Unlike the way federal governments index military superannuation and disability payments based on whatever is the lowest community determinant.
Australians have too many layers of government and associated public servants to administer petty rules and regulations without any obvious reciprocal benefit.
Never mind any service quality, feel the cost!
Not all of them apparently.
Recently the Gold Coast City Council moved to introduce compulsory drug and alcohol testing for all its employees.
It would be totally reprehensible to have substance addled GCCC employees implementing responsible council decisions.
However the Gold Coast City Council’s innovative substance testing regime will only apply to employees who have to administer its various rules and regulations, but not its mayor and councillors who make them.
It’s a bit like the ADF really.
Documents obtained by NewsLtd under freedom of information, show 420 soldiers recorded positive illicit drugs test readings between 2012 and June 2016
The ADF’s official ‘Recreational Drugs and Illicit and Prohibited drugs’ brochure, no doubt approved by its dysfunctional PR organisation declares a “zero-tolerance policy” on the use of illicit drugs by ADF members.
“This means that any member found to be using illicit drugs will be required to ‘show cause’ why they should be permitted to remain in the ADF,” it says.
Pity the same strict prohibitions didn’t apply to those personnel who were required to take experimental anti-malarial drugs in an operational environment, trials authorised and supervised by a variety of bodies under the purview of the ADF surgeon-general.

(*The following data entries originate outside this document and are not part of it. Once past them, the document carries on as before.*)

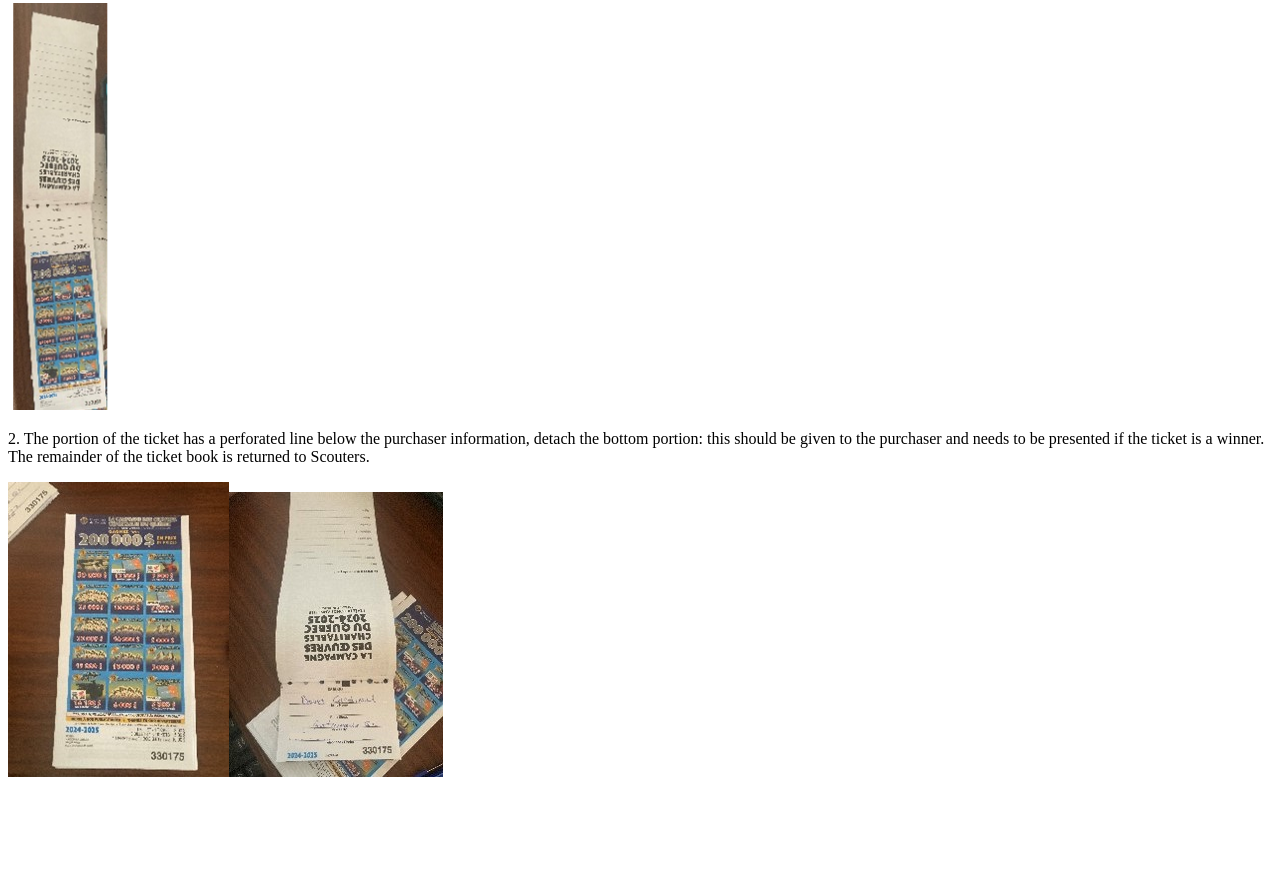
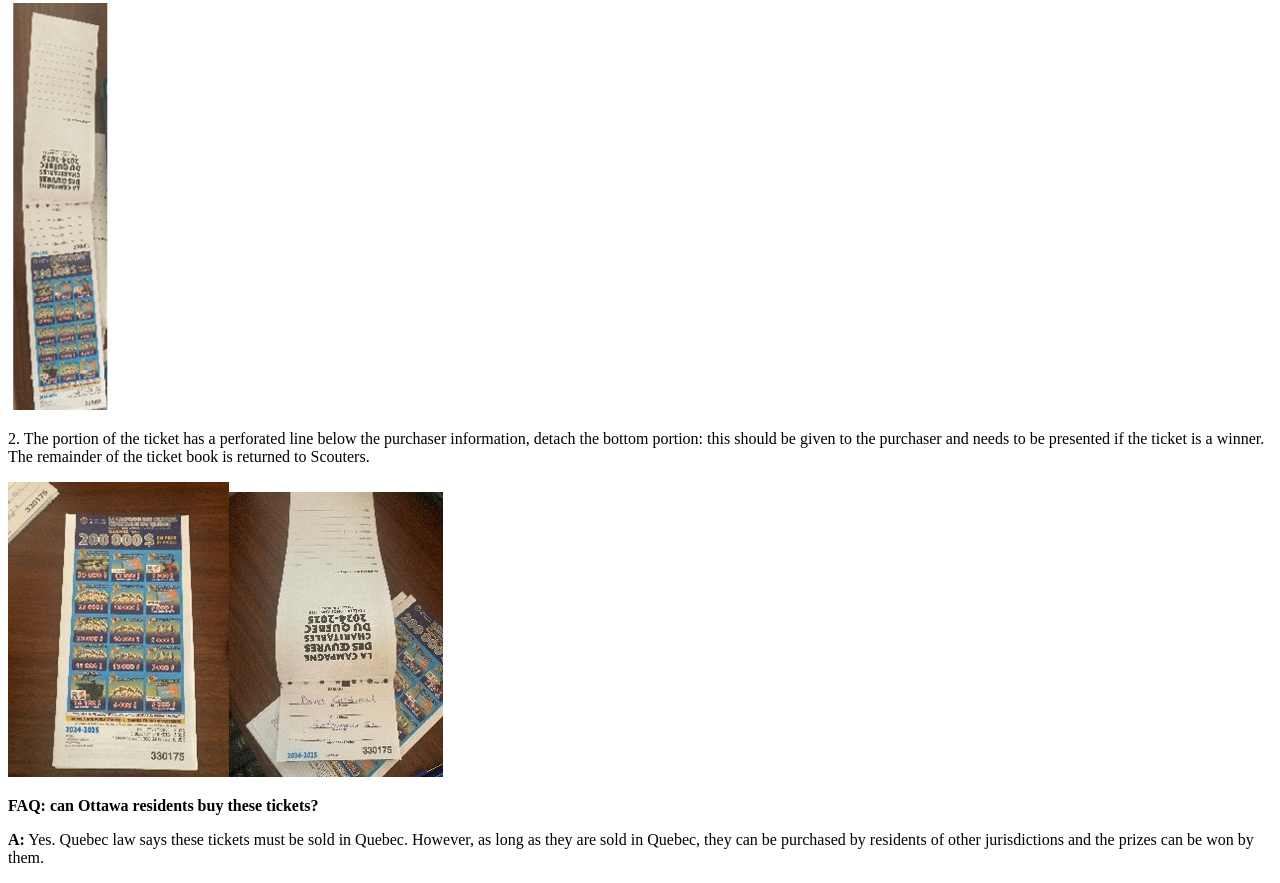
Before and after one commit to joanise/aylmerscouts, a plain HTML site: page fundraising/KoC.html in a window 1280 px wide. Shown: the part 387-1270 px from the top of the page. Before the commit the page ends 1184 px from the top, so only its background shows below. Drawn offline with Linux system fonts and the light colour scheme.

Commit message:
Add explicit details about ON purchasers for KoC tickets

```diff
--- a/fundraising/KoC.html
+++ b/fundraising/KoC.html
@@ -40,4 +40,7 @@
     book is returned to Scouters.</p>
     <p><img src="Image3.jpg" alt="Detached KoC ticket"><img src="Image4.jpg" alt="KoC ticket stub"></p>
 
+    <p><b>FAQ: can Ottawa residents buy these tickets?</b></p>
+    <p><b>A:</b> Yes. Quebec law says these tickets must be sold in Quebec. However, as long as they are sold in Quebec, they can be purchased by residents of other jurisdictions and the prizes can be won by them.</p>
+
 </body>
```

Those now claiming to be affected by allegedly flawed mefloquine and tafenoquine trials, many who weren’t subjected to even basic testing to ensure they were suitable to undertake them can legitimately ask why those who administered them shouldn’t be asked to ‘show cause’.